_STUDY MATERIAL_
--*--

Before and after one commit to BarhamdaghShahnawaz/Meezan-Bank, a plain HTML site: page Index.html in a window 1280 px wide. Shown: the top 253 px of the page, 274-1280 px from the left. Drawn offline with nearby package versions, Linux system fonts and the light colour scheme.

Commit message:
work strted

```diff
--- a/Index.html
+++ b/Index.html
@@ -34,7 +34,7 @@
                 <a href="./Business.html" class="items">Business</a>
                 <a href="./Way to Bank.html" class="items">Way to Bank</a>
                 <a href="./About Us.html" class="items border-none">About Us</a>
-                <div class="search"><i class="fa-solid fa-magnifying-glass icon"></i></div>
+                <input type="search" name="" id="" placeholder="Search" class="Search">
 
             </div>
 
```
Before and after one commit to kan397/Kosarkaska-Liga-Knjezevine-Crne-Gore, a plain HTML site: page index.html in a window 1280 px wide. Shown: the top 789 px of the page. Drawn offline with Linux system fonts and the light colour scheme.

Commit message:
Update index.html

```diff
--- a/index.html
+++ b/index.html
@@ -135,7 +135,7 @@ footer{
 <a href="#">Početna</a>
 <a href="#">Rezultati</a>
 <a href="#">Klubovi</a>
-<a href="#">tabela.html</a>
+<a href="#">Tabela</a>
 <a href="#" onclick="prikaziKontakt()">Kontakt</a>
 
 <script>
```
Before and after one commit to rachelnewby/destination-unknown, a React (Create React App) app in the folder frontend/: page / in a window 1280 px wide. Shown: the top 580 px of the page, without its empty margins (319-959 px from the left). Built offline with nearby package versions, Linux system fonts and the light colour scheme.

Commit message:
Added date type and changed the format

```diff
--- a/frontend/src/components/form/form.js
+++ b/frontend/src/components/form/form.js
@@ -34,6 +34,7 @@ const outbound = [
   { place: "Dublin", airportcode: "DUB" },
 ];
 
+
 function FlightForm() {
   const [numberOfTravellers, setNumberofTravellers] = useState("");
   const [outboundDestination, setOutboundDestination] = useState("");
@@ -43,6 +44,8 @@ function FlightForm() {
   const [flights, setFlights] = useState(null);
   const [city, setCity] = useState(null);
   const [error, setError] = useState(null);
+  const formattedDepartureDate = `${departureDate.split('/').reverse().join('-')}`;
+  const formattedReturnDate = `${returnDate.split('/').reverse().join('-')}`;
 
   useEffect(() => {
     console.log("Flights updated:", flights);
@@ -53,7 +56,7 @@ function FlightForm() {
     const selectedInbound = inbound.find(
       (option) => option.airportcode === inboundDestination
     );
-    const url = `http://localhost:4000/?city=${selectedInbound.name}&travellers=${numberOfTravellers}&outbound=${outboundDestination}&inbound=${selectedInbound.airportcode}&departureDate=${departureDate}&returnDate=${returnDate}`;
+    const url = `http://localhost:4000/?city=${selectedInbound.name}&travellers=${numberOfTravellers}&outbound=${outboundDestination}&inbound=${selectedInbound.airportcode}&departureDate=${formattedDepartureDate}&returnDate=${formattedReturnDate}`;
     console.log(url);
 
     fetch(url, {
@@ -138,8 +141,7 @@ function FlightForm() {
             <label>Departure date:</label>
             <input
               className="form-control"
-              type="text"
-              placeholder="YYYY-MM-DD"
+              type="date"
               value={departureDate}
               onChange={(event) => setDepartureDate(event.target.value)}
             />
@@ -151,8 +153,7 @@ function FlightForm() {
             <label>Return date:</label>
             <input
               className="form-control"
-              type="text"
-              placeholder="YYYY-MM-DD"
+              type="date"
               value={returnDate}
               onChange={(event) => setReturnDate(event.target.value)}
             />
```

--*--

_WHAT YOU HAVE TO DO_
Copy out all lines from the material above that contain the string "href".

_SOLUTION TO THIS TASK_
                 <a href="./Business.html" class="items">Business</a>
                 <a href="./Way to Bank.html" class="items">Way to Bank</a>
                 <a href="./About Us.html" class="items border-none">About Us</a>
 <a href="#">Početna</a>
 <a href="#">Rezultati</a>
 <a href="#">Klubovi</a>
-<a href="#">tabela.html</a>
+<a href="#">Tabela</a>
 <a href="#" onclick="prikaziKontakt()">Kontakt</a>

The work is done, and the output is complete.